**** Records for this task ****

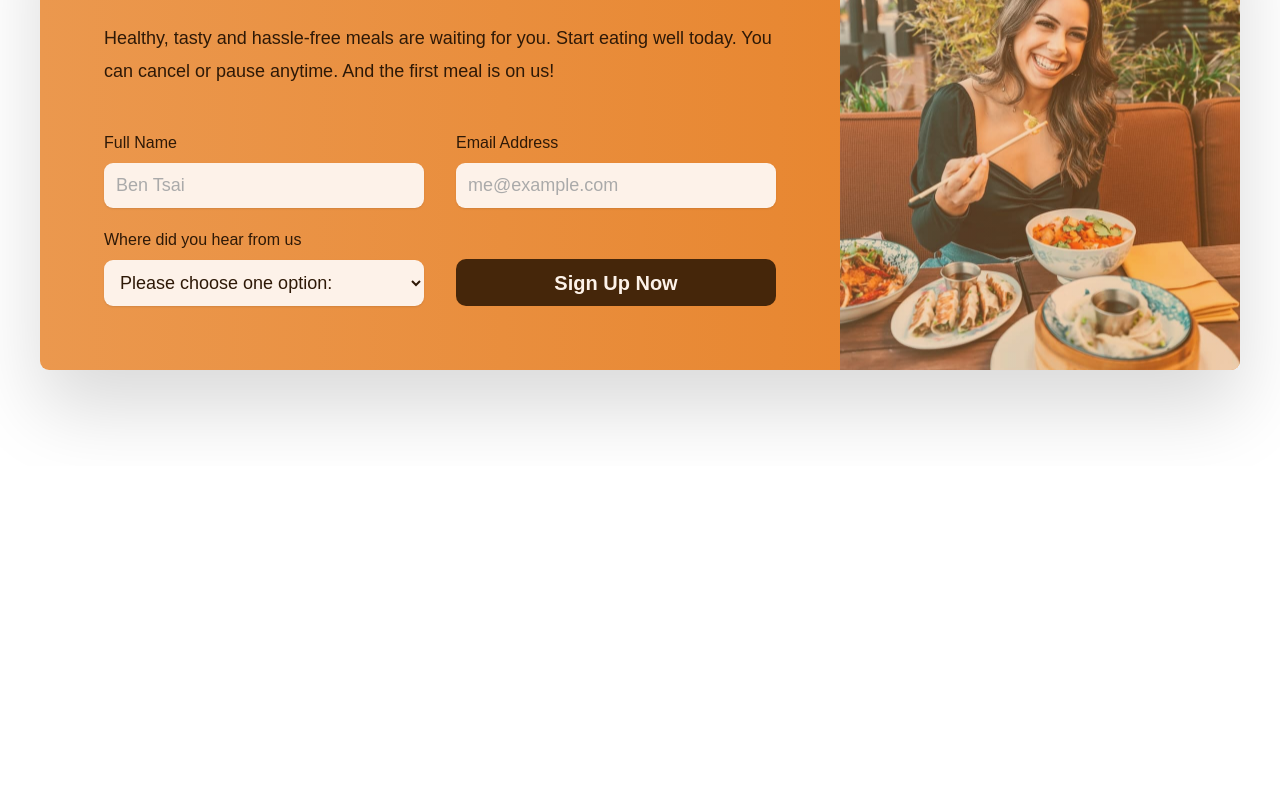
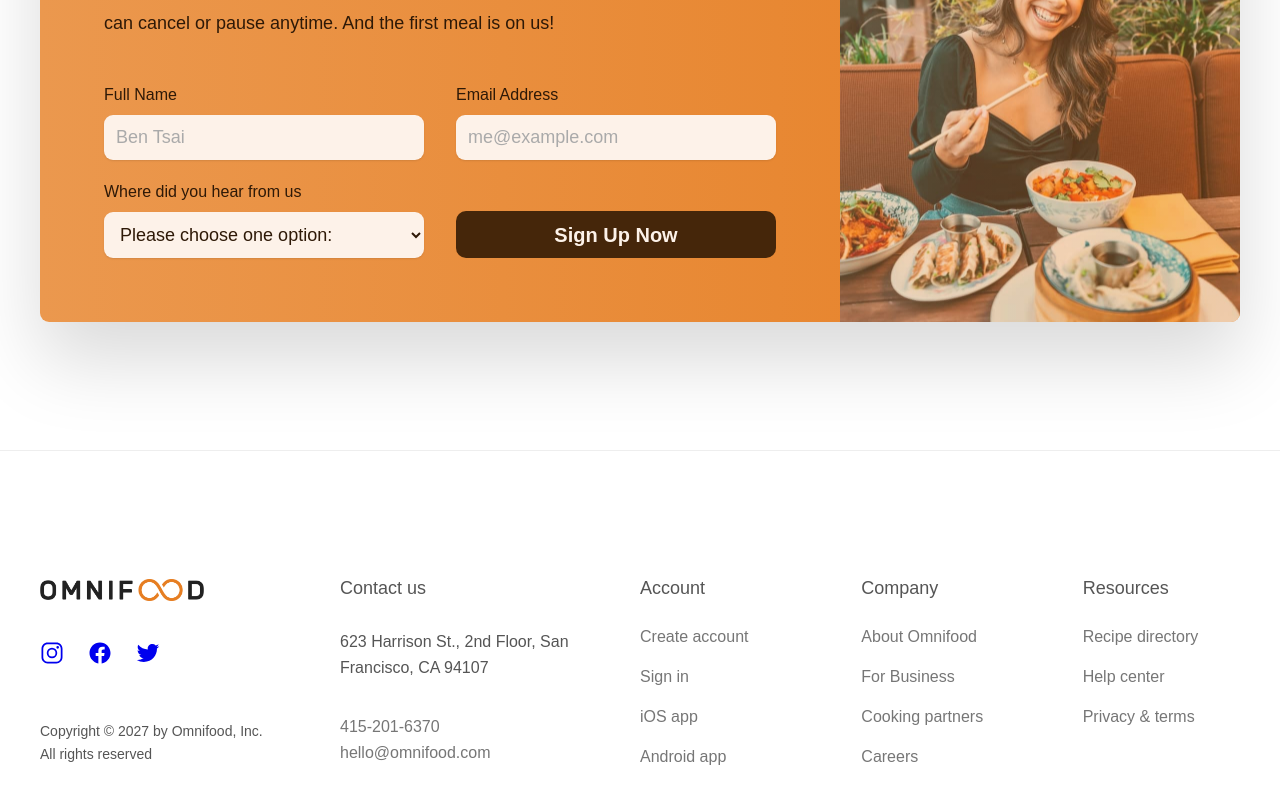
Before and after one commit to benwhite0820/Omnifood-project, a React (Vite) app: page / in a window 1280 px wide. Shown: the part 6244-7044 px from the top of the page. Before the commit the page ends 6710 px from the top, so only its background shows below. Built offline with nearby package versions, Linux system fonts and the light colour scheme.

Commit message:
add footer page and style

```diff
--- a/src/App.tsx
+++ b/src/App.tsx
@@ -7,6 +7,7 @@ import MealSection from '@pages/meal-section/meal-section.page';
 import TestimonialsSection from '@pages/testimonials-section/testimonials-section.page';
 import PricingSection from '@pages/pricing-section/pricing-section.page';
 import SignUpSection from '@pages/sign-up-section/sign-up-section.page';
+import FooterSection from '@pages/footer-section/footer-section.page';
 
 function App() {
     return (
@@ -19,6 +20,7 @@ function App() {
             <TestimonialsSection />
             <PricingSection />
             <SignUpSection />
+            <FooterSection />
         </>
     );
 }
--- /dev/null
+++ b/src/pages/footer-section/footer-section.page.tsx
@@ -0,0 +1,104 @@
+import GridAndCenterContainer from '@components/grid-and-center-container/grid-and-center-container.component';
+import './footer-section.style.scss';
+import logo from '@assets/img/omnifood-logo.png';
+import {
+    IoLogoInstagram,
+    IoLogoFacebook,
+    IoLogoTwitter,
+} from 'react-icons/io5';
+
+const FooterSection = () => {
+    const footerData = [
+        {
+            title: 'Account',
+            items: ['Create account', 'Sign in', 'iOS app', 'Android app'],
+        },
+        {
+            title: 'Company',
+            items: [
+                'About Omnifood',
+                'For Business',
+                'Cooking partners',
+                'Careers',
+            ],
+        },
+        {
+            title: 'Resources',
+            items: ['Recipe directory', 'Help center', 'Privacy & terms'],
+        },
+    ];
+
+    return (
+        <footer className="footer-section">
+            <GridAndCenterContainer
+                container
+                className="footer-section--container"
+            >
+                <div className="social-logo">
+                    <a href="#">
+                        <img src={logo} className="logo" />
+                    </a>
+                    <ul>
+                        <li>
+                            <a href="#">
+                                <IoLogoInstagram size={24} />
+                            </a>
+                        </li>
+                        <li>
+                            <a href="#">
+                                <IoLogoFacebook size={24} />
+                            </a>
+                        </li>
+                        <li>
+                            <a href="#">
+                                <IoLogoTwitter size={24} />
+                            </a>
+                        </li>
+                    </ul>
+
+                    <p>
+                        Copyright © 2027 by Omnifood, Inc. All rights reserved
+                    </p>
+                </div>
+                <div className="address-email">
+                    <p className="footer-title">Contact us</p>
+                    <p className="address">
+                        623 Harrison St., 2nd Floor, San Francisco, CA 94107
+                    </p>
+                    <p className="contact-detail">
+                        <a href="tel:415-201-6370" className="footer-link">
+                            415-201-6370
+                        </a>
+                        <br />
+                        <a
+                            href="mailto:hello@omnifood.com"
+                            className="footer-link"
+                        >
+                            hello@omnifood.com
+                        </a>
+                    </p>
+                </div>
+                {footerData.map(({ title, items }) => {
+                    return (
+                        <div className="footer-data" key={title}>
+                            <p className="footer-title">{title}</p>
+                            <ul>
+                                {items.map((item) => {
+                                    return (
+                                        <li key={item}>
+                                            <a href="#" className="footer-link">
+                                                {item}
+                                            </a>
+                                        </li>
+                                    );
+                                })}
+                            </ul>
+                        </div>
+                    );
+                })}
+            </GridAndCenterContainer>
+        </footer>
+    );
+};
+
+export default FooterSection;
--- /dev/null
+++ b/src/pages/footer-section/footer-section.style.scss
@@ -0,0 +1,84 @@
+.footer-section {
+    padding: 128px 0;
+    border-top: 1px solid #eee;
+
+    .footer-section--container {
+        display: grid;
+        grid-template-columns: 1.5fr 1.5fr 1fr 1fr 1fr;
+        row-gap: 96px;
+        column-gap: 64px;
+    }
+
+    .footer-title {
+        font-size: 18px;
+        font-weight: 500;
+        margin-bottom: 32px;
+    }
+
+    .social-logo {
+        display: flex;
+        flex-direction: column;
+        line-height: 1.6;
+
+        .logo {
+            height: 22px;
+        }
+
+        a {
+            display: inline-block;
+            margin-bottom: 32px;
+        }
+
+        ul {
+            list-style: none;
+            display: flex;
+            gap: 24px;
+        }
+
+        p {
+            font-size: 14px;
+            margin-top: auto;
+        }
+    }
+
+    .address-email {
+        display: flex;
+        flex-direction: column;
+        height: 100%;
+
+        .address {
+            line-height: 1.6;
+        }
+
+        .contact-detail {
+            font-style: normal;
+            font-size: 16px;
+            line-height: 1.6;
+            margin-top: auto;
+        }
+    }
+
+    .footer-data {
+        ul {
+            list-style: none;
+            display: flex;
+            flex-direction: column;
+            gap: 24px;
+        }
+    }
+
+    .footer-link {
+        &:link,
+        &:visited {
+            font-size: 16px;
+            text-decoration: none;
+            color: #767676;
+            transition: all 0.3s;
+        }
+
+        &:hover,
+        &:active {
+            color: #555;
+        }
+    }
+}
--- a/src/pages/sign-up-section/sign-up-section.style.scss
+++ b/src/pages/sign-up-section/sign-up-section.style.scss
@@ -1,7 +1,7 @@
 @import '../../assets/scss/variable.scss';
 
 .sign-up-section {
-    padding: 96px 0;
+    padding: 48px 0 128px 0;
 
     .sign-up-section--container {
         max-width: 1200px;
```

****

* _To do_
Among the lines above, which contain the word "size"? Copy every one.

* _Answer to this task_
+                                <IoLogoInstagram size={24} />
+                                <IoLogoFacebook size={24} />
+                                <IoLogoTwitter size={24} />
+        font-size: 18px;
+            font-size: 14px;
+            font-size: 16px;
+            font-size: 16px;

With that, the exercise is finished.